The Motley Fool has a pretty interesting article on IT analyst firms such as Gartner & Forrester.

I’ve worked with these firms for nearly a decade and do believe that they provide a valuable service to their customers and the IT market in general.

Some metrics for Gartner:

“Each year, Gartner’s 650 researchers attend 18,000 vendor briefings, along with answering 240,000 client inquiries.”

Obviously, not every client inquiry is of equal weight, but these numbers work out to 1.5 client inquiries per researcher per weekday.

Let’s set aside the client inquiry figure, which, even if each inquiry was from a different customer we’re only covering a very small subset of IT buyers. Even if a company is not a Gartner, Forrester, IDC, RedMonk, 451 Group or Entiva (etc.) customer, the company will be influenced by what these analysts say in the public media.

Analysts help customers make purchase decisions. Analysts also educate the market on new technologies. Even in open source land, the IT manager and CIO of a developer using your OSS product is much more likely to take something serious if they hear it from Gartner, Forrester or IDC first.
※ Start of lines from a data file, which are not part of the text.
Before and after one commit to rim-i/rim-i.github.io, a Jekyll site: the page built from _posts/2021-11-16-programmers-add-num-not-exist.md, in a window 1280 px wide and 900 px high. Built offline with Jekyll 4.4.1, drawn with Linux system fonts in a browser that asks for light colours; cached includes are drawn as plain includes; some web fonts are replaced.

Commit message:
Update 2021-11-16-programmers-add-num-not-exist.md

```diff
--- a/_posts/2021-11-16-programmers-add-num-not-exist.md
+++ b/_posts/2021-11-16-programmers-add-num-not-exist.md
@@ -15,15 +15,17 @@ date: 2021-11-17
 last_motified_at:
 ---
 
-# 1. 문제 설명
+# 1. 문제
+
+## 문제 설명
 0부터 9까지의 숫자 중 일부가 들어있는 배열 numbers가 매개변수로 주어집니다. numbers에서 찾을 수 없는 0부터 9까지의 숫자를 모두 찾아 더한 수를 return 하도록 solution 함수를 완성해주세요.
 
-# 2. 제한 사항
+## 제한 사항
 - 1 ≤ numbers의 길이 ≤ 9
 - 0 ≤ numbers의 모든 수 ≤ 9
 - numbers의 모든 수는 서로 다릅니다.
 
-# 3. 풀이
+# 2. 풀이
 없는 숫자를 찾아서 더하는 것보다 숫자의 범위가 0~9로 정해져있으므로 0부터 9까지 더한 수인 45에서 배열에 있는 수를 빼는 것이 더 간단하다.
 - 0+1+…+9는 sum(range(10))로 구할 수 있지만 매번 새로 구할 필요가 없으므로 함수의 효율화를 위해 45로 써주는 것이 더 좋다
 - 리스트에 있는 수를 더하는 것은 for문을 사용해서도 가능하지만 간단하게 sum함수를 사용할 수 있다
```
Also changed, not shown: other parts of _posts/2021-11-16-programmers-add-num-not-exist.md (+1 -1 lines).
Working with the large analysts will help your OSS business if you want *paying* customers in the enterprise. Boutique analysts like RedMonk, 451 Group or Entiva are going to be crucial in developing/refining your OSS business strategy. However, because of their size, these boutique analysts don’t have the reach of a Gartner or Forrester in terms of customer purchase decisions. You’ll need to work with both classes of analysts, because each bring a lot of (differentiated) value to the table.

BTW, the article also makes the case against using analysts:

“The current model of analyst-intermediated, opinion-based technology buying and selling produces poor financial returns. Across the world, corporate managers spend more than $1 trillion a year on technology. To help managers invest, and technology marketers persuade, $2 billion a year is spent on technology analysts. Yet 70% of projects fail to deliver a financial return, according to the Standish Group and other commentators.”

(Funny enough, Standish Group is also an analyst firm). Should analysts bear the weight of these 70% of projects that fail? Would fewer projects fail if analysts were not involved in the equation? What is the ratio of project failures for similar companies that use analysts vs. companies that don’t?

Questions, questions, question…I better call an analyst ;-)

PS: I should state: “The postings on this site are my own and don’t necessarily represent IBM’s positions, strategies or opinions.”